Brooklyn-based alto saxophonist/composer Caroline Davis debuts Alula, an adventurous project launched in 2016 with Deerhof drummer Greg Saunier. The duo was augmented to the current trio with the inclusion of sought-after keyboardist Matt Mitchell. This 11-track collection of originals was compositionally motivated by an anterior digit on a bird’s wing and comes charged with trippy flights and landings, rotating lines and looped impressions, taut yet organic beats, and synth washes with throbbing bass notes trailing rigorous paths.
“Alula” and its reverse “alulA” sound very peculiar, opening and closing the CD, respectively. The palindrome reads the same way, yet their sounds are distinct.

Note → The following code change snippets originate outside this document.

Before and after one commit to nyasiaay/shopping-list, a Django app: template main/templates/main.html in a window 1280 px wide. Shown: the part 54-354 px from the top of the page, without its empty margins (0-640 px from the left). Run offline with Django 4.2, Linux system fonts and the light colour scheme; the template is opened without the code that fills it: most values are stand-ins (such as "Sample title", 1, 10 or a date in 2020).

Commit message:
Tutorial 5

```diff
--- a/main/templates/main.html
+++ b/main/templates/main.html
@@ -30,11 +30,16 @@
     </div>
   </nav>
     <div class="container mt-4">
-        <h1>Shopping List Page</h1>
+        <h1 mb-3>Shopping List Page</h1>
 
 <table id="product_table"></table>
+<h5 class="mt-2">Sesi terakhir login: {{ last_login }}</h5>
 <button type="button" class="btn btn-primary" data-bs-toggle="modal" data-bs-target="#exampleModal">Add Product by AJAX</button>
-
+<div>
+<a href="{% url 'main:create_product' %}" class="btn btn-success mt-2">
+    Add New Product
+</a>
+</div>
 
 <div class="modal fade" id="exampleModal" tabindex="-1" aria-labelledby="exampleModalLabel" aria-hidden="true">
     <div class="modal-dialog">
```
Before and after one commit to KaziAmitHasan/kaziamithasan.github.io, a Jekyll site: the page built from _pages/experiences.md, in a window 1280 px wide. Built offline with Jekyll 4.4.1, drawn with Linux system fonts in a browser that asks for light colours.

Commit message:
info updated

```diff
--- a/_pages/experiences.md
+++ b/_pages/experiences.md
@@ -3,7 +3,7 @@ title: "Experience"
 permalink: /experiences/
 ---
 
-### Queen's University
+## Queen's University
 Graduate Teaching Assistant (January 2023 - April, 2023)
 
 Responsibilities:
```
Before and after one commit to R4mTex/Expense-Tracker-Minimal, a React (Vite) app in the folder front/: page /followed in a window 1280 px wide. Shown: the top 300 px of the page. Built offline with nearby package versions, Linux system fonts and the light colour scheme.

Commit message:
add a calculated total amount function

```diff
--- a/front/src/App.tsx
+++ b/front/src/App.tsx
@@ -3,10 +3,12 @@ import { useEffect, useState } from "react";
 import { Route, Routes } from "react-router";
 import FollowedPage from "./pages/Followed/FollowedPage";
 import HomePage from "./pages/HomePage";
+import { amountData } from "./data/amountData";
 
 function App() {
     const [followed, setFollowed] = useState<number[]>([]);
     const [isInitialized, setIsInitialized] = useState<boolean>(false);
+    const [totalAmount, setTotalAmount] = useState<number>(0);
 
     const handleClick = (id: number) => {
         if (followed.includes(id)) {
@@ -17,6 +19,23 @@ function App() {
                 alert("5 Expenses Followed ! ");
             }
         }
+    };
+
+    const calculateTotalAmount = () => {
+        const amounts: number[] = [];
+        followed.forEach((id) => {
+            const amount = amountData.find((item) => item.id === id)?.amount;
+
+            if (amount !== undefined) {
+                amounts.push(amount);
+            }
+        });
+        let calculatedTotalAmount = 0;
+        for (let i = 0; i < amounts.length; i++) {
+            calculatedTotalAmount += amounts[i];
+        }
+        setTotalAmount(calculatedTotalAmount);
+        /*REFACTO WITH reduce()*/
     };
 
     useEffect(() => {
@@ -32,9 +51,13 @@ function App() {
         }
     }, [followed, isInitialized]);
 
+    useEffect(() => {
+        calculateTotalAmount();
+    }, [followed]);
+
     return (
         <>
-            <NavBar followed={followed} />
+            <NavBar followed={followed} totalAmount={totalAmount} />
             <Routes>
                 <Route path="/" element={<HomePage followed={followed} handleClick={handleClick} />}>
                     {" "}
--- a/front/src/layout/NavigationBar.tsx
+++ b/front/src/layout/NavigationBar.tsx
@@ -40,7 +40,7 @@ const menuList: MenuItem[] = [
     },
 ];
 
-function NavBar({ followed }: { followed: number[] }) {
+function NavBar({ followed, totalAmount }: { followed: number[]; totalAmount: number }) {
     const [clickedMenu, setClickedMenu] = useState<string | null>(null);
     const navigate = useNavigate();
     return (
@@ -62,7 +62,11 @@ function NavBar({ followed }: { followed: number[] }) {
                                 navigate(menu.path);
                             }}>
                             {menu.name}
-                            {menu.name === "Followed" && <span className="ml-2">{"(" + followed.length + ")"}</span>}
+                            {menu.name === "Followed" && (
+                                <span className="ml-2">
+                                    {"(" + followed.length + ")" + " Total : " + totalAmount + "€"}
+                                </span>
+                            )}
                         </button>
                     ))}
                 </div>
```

The former, featuring Davis’ embedded vocals as a surprising layer, is deep-seated in a psychedelic avant-garde jazz on the edge of intervallic dissonance and it’s just a glimpse of what is to come. In turn, the latter, much shorter in time, displays parallel motions between saxophone and keyboards with Saunier’s unrestrictedly paving the lower level.
Inaugurated by sax and drums, “Flight” holds quite some funk at its core, advancing within a well-defined structure. Despite the energetic balance, this number doesn’t surpass “Wingbeat” in terms of danceability. Brought up with a sweeping splendor, the latter piece seems ready to ignite a fire with orbicular saxophone figures, effusive drumming, and the congruous bass conduction offered by Mitchell’s synthesizer.
“Remiges” is one of my favorite pieces, starting as an ambiguous droning exercise before catapulting expressive elliptical movements with an M-base-like urgency. The audacious propulsion serves Davis and Mitchell’s improvisations, while Saunier, naturally more confined to a rhythmic support function, doesn’t hesitate to fill the role with provocative drum swoops.
Taking us to serene places, “Coverts” shines with even-tempered melody, silky harmonization, and a combination of snare drum distinctiveness and cymbal grit. It feels like a restorative tonic against the hectic excitement of tunes such as “Scapulars”, a fruitful, sometimes turbulent encounter between indie rock and avantjazz marked by the tearing passion of the saxophone, ultra-modern synth effects, and agitated drum automation providing strength.
Eclecticism is something valuable that the bandleader doesn’t want to step aside. Hence, the shape-shifting “Vortex Generation” mixes elements of folk, jazz, and electronica with taste and freedom.
Committed to moving forward as an artist, Davis makes her most daring album with Alula, pushing boundaries through a fresh, powerful material that, being willfully challenging, opens new horizons. This work will definitely attract bold listeners.
04 - Remiges ► 05 - Scapulars ► 08 - Vortex Generator